[Exercise inputs Boundary: Start]

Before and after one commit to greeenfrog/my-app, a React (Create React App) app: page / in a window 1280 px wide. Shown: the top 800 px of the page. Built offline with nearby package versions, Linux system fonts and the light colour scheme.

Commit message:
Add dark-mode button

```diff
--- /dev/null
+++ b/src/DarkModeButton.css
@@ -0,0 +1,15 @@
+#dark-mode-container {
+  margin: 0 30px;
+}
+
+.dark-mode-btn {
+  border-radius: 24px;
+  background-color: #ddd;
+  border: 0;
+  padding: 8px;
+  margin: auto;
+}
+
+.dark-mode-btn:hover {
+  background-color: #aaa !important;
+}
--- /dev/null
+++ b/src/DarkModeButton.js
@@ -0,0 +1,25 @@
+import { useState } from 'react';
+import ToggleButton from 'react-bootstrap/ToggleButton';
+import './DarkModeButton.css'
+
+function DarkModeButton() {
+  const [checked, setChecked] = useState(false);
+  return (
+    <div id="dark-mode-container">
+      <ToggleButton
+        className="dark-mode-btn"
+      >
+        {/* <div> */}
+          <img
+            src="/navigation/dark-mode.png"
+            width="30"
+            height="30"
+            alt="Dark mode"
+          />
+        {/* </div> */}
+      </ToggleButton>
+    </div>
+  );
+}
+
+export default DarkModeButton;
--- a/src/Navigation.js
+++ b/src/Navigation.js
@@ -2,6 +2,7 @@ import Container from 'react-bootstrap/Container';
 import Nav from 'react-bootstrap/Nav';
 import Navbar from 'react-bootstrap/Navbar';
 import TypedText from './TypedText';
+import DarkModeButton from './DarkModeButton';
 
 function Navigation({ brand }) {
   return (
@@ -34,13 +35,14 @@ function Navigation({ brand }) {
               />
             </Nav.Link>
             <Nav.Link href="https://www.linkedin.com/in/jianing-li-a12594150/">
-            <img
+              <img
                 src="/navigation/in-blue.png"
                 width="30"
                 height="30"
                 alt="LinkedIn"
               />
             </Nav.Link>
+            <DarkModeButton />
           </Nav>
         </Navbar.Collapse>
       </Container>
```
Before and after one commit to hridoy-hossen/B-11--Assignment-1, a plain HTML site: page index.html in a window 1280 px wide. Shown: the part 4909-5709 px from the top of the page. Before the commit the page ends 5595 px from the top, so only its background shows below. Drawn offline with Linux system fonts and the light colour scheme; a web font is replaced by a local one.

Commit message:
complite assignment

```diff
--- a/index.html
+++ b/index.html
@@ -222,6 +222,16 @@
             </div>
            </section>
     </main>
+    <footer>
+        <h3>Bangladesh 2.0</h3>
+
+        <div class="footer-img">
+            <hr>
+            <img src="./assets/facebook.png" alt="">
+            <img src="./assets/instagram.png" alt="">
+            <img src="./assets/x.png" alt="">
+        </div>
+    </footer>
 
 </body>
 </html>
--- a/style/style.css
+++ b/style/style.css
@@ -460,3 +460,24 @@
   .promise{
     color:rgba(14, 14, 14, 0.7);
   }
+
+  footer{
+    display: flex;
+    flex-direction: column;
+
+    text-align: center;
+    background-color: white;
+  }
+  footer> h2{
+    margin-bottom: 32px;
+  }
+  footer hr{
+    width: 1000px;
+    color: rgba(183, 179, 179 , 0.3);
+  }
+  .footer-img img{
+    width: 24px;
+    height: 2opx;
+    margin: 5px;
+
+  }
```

[Exercise inputs Boundary: End]

- Problem details
Would you report every line of the entries above containing the word "background"?

- Expected answer
+  background-color: #ddd;
+  background-color: #aaa !important;
Before and after one commit to hridoy-hossen/B-11--Assignment-1, a plain HTML site: page index.html in a window 1280 px wide. Shown: the part 4909-5709 px from the top of the page. Before the commit the page ends 5595 px from the top, so only its background shows below. Drawn offline with Linux system fonts and the light colour scheme; a web font is replaced by a local one.
+    background-color: white;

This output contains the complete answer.